The protesters were all Egyptians either working for foreign news wire services like AP, Reuters, DPA, or to independent publications like Al-Masry Al-Youm, Al-Wafd, Al-Osbou’, Sawt el-Umma, Al-Watani, Al-Karama, Al-Fagr, Al-Ahrar… and more interestingly, representatives from the state-owned publications also showed up including photographers from Al-Ahram, Al-Akhbar, Al-Gomhorriya, State Radio & TV Magazine, and the govt-owned Middle East News Agency. I was told after the demo was over that even a photographer from the NDP’s Al-Watani Al-Youm showed up!
The Press Syndicate council member Muhammad Abdul Quddous, who attended the protest, denounced the government attacks on photojournalists. He also announced that parliamentary affairs correspondents were planning to boycott covering parliament news if the banning decree against photographers is not retracted. No date for the start of the boycott has been announced yet.
Here’s a report by Paul Schemm:
Egypt photographers protest ousting from parliament

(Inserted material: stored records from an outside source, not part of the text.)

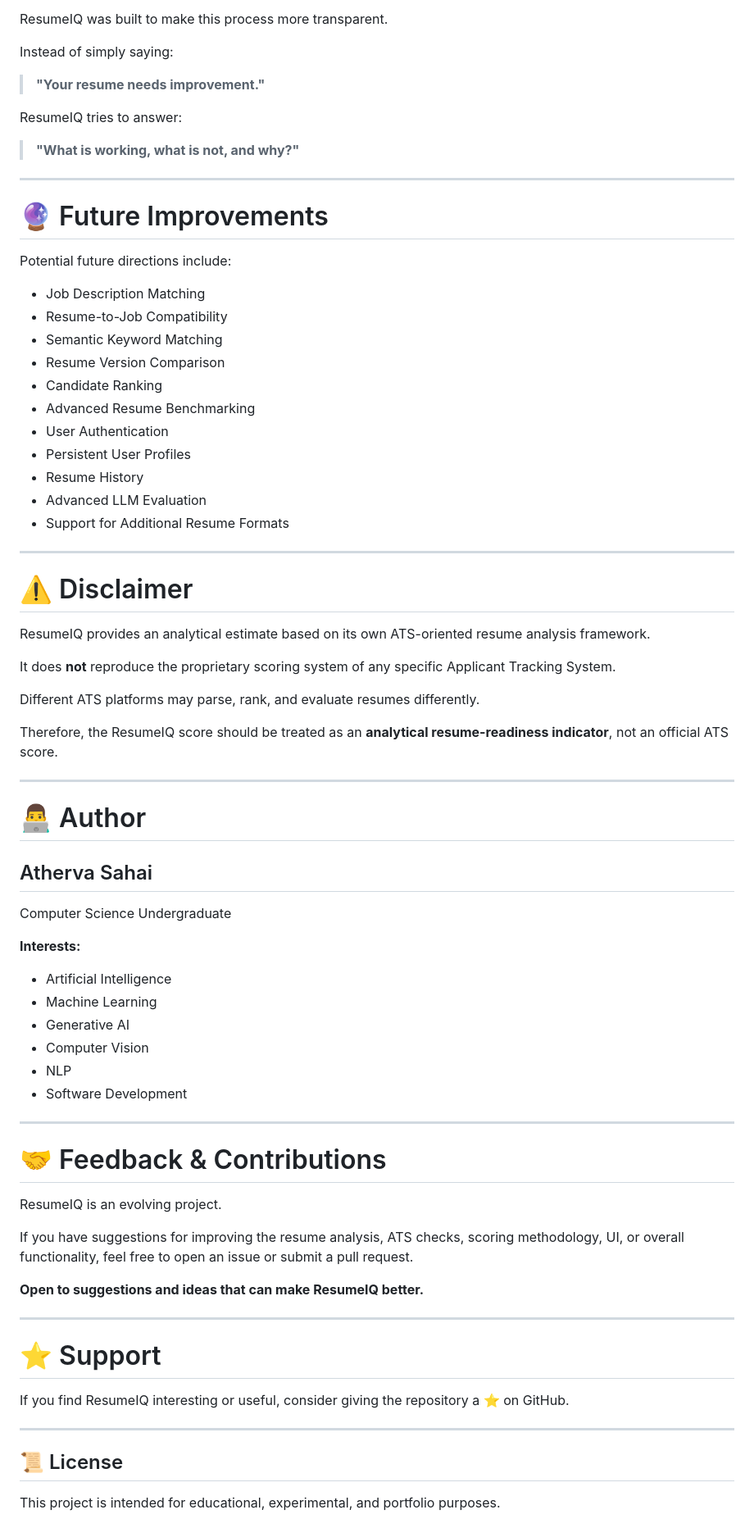
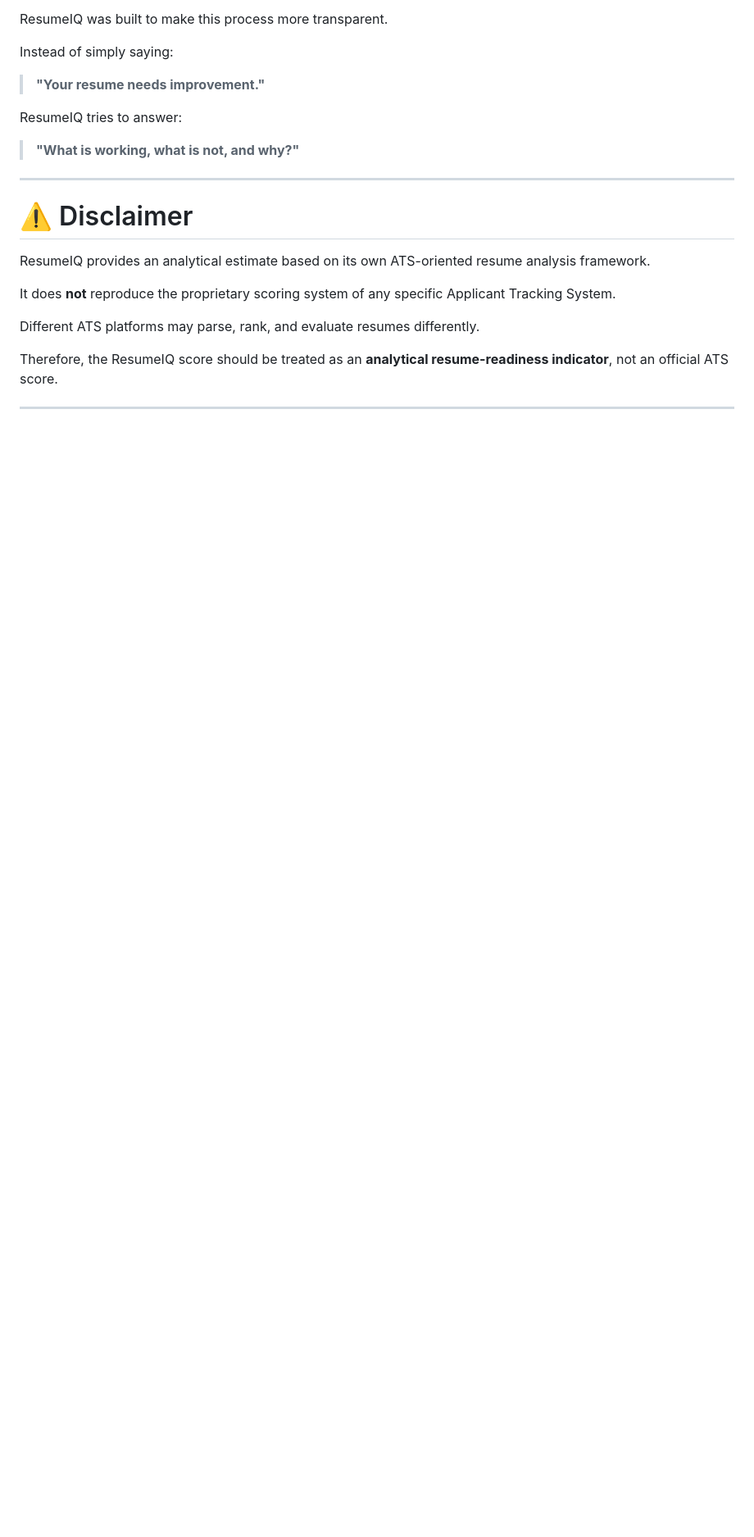
Before and after one commit to sahaiatherva01/ResumeIQ, a Markdown page: README.md, the part around one of its changes. Shown at 82% size. Rendered like a GitHub page; blank space fills up the shorter version.

```diff
--- a/README.md
+++ b/README.md
@@ -403,24 +389,6 @@ ResumeIQ tries to answer:
 
 ---
 
-# 🔮 Future Improvements
-
-Potential future directions include:
-
-- Job Description Matching
-- Resume-to-Job Compatibility
-- Semantic Keyword Matching
-- Resume Version Comparison
-- Candidate Ranking
-- Advanced Resume Benchmarking
-- User Authentication
-- Persistent User Profiles
-- Resume History
-- Advanced LLM Evaluation
-- Support for Additional Resume Formats
-
----
-
 # ⚠️ Disclaimer
 
 ResumeIQ provides an analytical estimate based on its own ATS-oriented resume analysis framework.
@@ -432,40 +400,3 @@ Different ATS platforms may parse, rank, and evaluate resumes differently.
 Therefore, the ResumeIQ score should be treated as an **analytical resume-readiness indicator**, not an official ATS score.
 
 ---
-
-# 👨‍💻 Author
-
-## Atherva Sahai
-
-Computer Science Undergraduate
-
-**Interests:**
-
-- Artificial Intelligence
-- Machine Learning
-- Generative AI
-- Computer Vision
-- NLP
-- Software Development
-
----
-
-# 🤝 Feedback & Contributions
-
-ResumeIQ is an evolving project.
-
-If you have suggestions for improving the resume analysis, ATS checks, scoring methodology, UI, or overall functionality, feel free to open an issue or submit a pull request.
-
-**Open to suggestions and ideas that can make ResumeIQ better.**
-
----
-
-# ⭐ Support
-
-If you find ResumeIQ interesting or useful, consider giving the repository a ⭐ on GitHub.
-
----
-
-## 📜 License
-
-This project is intended for educational, experimental, and portfolio purposes.
```
Also changed, not shown: other parts of README.md (+22 -36 lines).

CAIRO, 3 Feb (AFP) – Egypt’s news photographers staged a protest in downtown Cairo on Saturday protesting their exclusion from parliament following the snapping of an unflattering picture of the prime minister eating watermelon seeds.

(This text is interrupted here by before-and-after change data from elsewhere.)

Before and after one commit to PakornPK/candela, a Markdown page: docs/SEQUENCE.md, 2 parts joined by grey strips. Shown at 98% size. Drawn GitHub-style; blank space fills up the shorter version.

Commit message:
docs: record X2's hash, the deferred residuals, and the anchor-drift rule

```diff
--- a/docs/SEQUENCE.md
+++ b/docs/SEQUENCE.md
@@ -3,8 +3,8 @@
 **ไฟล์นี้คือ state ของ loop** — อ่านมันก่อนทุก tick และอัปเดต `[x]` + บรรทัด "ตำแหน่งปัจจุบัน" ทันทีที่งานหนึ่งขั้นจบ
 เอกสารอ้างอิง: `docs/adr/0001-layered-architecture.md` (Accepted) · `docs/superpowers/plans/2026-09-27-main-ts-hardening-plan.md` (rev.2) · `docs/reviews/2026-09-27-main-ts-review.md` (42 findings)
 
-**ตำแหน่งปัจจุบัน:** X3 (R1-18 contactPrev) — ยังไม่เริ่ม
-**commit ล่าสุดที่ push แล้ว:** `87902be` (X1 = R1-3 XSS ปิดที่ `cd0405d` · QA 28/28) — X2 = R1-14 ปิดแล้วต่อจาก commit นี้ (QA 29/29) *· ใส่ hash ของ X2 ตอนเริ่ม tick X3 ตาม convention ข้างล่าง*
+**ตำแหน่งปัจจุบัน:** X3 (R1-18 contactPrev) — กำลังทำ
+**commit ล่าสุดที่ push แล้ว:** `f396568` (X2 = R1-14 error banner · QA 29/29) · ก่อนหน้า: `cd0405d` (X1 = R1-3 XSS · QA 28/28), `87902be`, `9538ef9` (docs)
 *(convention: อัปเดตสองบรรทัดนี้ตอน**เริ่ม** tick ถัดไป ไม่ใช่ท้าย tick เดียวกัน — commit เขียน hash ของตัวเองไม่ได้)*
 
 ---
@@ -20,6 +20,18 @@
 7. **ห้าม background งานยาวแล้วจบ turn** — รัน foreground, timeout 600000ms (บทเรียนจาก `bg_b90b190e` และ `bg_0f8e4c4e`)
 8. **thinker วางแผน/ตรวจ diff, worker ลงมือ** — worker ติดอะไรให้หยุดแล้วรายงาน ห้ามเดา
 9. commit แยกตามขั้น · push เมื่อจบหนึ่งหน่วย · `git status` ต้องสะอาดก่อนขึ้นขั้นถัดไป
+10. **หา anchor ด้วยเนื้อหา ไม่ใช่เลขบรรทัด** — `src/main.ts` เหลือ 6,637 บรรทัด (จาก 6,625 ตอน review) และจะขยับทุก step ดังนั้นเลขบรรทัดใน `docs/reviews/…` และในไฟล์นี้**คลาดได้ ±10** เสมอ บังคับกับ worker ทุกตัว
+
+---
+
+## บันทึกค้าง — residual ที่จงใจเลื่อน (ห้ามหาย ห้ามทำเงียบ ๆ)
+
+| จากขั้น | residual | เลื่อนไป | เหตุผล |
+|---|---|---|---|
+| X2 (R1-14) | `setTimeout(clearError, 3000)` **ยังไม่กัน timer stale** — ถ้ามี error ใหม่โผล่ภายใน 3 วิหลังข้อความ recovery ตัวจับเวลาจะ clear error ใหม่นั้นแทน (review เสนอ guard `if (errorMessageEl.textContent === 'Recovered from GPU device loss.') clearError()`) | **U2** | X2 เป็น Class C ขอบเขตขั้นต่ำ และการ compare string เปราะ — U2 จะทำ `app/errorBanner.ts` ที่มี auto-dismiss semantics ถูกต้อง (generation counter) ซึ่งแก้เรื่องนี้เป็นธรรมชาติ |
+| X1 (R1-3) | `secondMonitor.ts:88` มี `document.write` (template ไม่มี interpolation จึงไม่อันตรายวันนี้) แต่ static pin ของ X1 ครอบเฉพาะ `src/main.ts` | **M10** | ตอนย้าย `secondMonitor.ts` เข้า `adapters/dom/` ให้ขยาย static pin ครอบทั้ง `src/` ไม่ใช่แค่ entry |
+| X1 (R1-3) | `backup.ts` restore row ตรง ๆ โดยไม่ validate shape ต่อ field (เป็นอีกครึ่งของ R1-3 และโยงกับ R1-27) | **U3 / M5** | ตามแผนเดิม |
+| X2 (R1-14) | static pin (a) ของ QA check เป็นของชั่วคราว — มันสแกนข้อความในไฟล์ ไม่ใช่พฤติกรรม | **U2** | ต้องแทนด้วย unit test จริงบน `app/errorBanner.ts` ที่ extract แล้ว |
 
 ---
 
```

Some 30 photographers from Egyptian newspapers and international wire agencies laid their cameras out on the steps of the Journalists’ Syndicate and carried banners reading, “We are your lens, don’t shut us out” and, “Our cameras reveal your violations.”
The photographers were also protesting what they describe as persistent police attacks on them while carrying out their job, with many having their cameras taken away or smashed. They described their exclusion from parliament as only the latest assault on their profession.

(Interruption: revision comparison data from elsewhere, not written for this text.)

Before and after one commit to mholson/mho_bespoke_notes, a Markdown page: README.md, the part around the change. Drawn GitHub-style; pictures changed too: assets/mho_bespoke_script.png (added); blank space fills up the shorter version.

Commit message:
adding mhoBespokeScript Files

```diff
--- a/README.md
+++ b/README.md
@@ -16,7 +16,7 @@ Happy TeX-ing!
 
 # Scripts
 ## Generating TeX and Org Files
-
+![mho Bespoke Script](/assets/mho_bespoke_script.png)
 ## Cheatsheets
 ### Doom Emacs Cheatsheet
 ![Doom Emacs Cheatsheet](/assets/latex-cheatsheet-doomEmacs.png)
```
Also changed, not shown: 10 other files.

During Prime Minister Ahmad Nazif’s visit to parliament on Tuesday, a photographer from the independent daily Al-Masri Al-Youm snapped a picture of him eating peanuts and watermelon seeds during the session.
The following day, Speaker of Parliament Fathi Sorour ordered that photographers would now be banned from parliament save for a brief five minute shoot each session.
The Egyptian press, especially the opposition papers, delight in printing pictures of MPs arguing, talking on their cell phones or sleeping in the course of sessions.
“Five minutes will not be enough for us to do our job,” photographer Mahmud Shoeib of the state-owned daily Al-Gomhuriya told the Egyptian Gazette. “Sessions can get heated at any moment.”
Photographers are often targeted by policemen or plainclothes enforcers during demonstrations.
In the 2005 legislative elections, Associated Press photographer Amr Nabil lost an eye when he was struck by a brick thrown by a member of the security services.
Here’s a photo I took of Amr Nabil, the AP’s brave photographer
The very gifted photographer Nasser Nouri, who has been kindly sharing his pix with 3arabawy and The Arabist blogs, and who suffered on a number of occasions from police brutality during demos, was also present.
The protest finished shortly after 12 noon. I later met Al-Masry Al-Youm’s investigative journalist and dear friend Ali Zalat, who was interrogated yesterday by the North Giza Prosecutor as a witness in the case of Imbaba’s Videogate.
Ali’s friends were concerned for his safety yesterday as he was being followed by police agents from the Imbaba Police Station when coming out from the Prosecutor’s building. There were even false rumors he was detained, that’s why several concerned friends were in touch with Ali over the phone as he finally departed the Prosecutor’s building safely, in the company of the EOHR lawyers shortly after 1am.